What did you like least about your former job?
The most important thing to remember is to never disparage a former employer. Stay away from talking about people, policies and culture. Burning down a past company or supervisor is a surefire way to blow your chances of landing the position you are interviewing for. Now that’s out of the way, how do you respond to this question? First you should prepare specifically for this question, it will usually come up. Identify things you disliked about your old position that are not issues at your prospective employer. For example, you may bring up tasks that you weren’t fond of in your prior job that are not required in position you are applying for.
What are your weaknesses?
Contrary to what you may think when this tough question arises, the hiring manager is not an enemy combatant trying to torture you. Everyone has weaknesses and she just wants to find out if you are self-aware and how you handle your weaknesses. Be honest and avoid fluffy answers such as, “I am very impatient and find that I need to accomplish my goals quickly.” No one is buying that. Instead give an example of a weakness and what you have done to strengthen it. Perhaps you feel you are lagging behind in a certain technology and you have enrolled in classes to hone your skills. Remember to be yourself, be honest and no funny answers.
Explain the gaps in your work history.
A common thread to answering all of these questions is honesty. If you experienced periods of unemployment simply explain why. Also focus on activities you engaged in during these times to grow professionally. Maybe you did volunteer work, or attended school, or participated in career workshops. These will demonstrate your commitment to your career during difficult times.
Describe your dream job.
The hiring manager wants to find out if you will be committed to the position. If you tell her about a dream job which has nothing at all in common with the open position, you’ll likely not get called back for a second interview. It’s perfectly ok to describe a future dream job which aligns with this position. For example, your dream job may be to become a team leader in your given field and the job you are applying for is a junior team member in the same field.
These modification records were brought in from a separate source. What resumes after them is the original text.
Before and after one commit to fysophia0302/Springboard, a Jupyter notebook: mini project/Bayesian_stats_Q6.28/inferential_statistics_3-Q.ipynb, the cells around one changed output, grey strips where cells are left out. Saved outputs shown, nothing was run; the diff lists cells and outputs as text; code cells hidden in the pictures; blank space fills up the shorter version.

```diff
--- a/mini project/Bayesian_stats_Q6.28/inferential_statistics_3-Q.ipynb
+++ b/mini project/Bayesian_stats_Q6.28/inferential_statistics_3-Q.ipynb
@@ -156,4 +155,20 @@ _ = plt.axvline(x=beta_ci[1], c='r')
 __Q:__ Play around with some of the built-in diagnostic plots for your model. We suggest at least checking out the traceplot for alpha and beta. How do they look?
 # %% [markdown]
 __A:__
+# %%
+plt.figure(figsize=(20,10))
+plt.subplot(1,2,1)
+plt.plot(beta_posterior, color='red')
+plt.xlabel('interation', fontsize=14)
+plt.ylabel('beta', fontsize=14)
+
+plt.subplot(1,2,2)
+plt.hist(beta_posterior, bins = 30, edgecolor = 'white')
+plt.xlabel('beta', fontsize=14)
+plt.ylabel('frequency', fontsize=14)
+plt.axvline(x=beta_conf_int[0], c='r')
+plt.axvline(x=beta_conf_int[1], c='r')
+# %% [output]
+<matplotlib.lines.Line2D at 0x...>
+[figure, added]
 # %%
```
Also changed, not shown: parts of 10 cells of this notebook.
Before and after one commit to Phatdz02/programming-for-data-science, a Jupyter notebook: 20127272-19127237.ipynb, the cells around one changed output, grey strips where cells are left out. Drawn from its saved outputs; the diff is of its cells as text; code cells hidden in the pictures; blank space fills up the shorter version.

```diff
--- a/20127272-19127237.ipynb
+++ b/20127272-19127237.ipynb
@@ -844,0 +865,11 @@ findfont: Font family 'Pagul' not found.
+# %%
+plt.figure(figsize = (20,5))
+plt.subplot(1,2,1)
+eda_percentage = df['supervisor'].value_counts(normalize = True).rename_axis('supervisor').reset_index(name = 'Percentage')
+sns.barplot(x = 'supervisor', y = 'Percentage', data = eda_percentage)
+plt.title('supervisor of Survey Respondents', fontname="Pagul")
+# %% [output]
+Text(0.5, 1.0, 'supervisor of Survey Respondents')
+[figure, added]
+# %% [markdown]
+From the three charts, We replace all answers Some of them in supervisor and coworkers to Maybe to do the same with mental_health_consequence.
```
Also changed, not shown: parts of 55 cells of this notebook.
That is in perfect alignment. You should explain how this position will ultimately give you the necessary experience and expertise to take on greater responsibilities in the future.
Danielle Foppe is a Recruitment Manager at Business Centric Technology. If you are interested in learning more about how to get the best IT talent in the Dallas metroplex, contact Danielle specializes in recruiting IT talent in Dallas, Ft. Worth and North Texas. If you are looking for a rewarding career contact us today.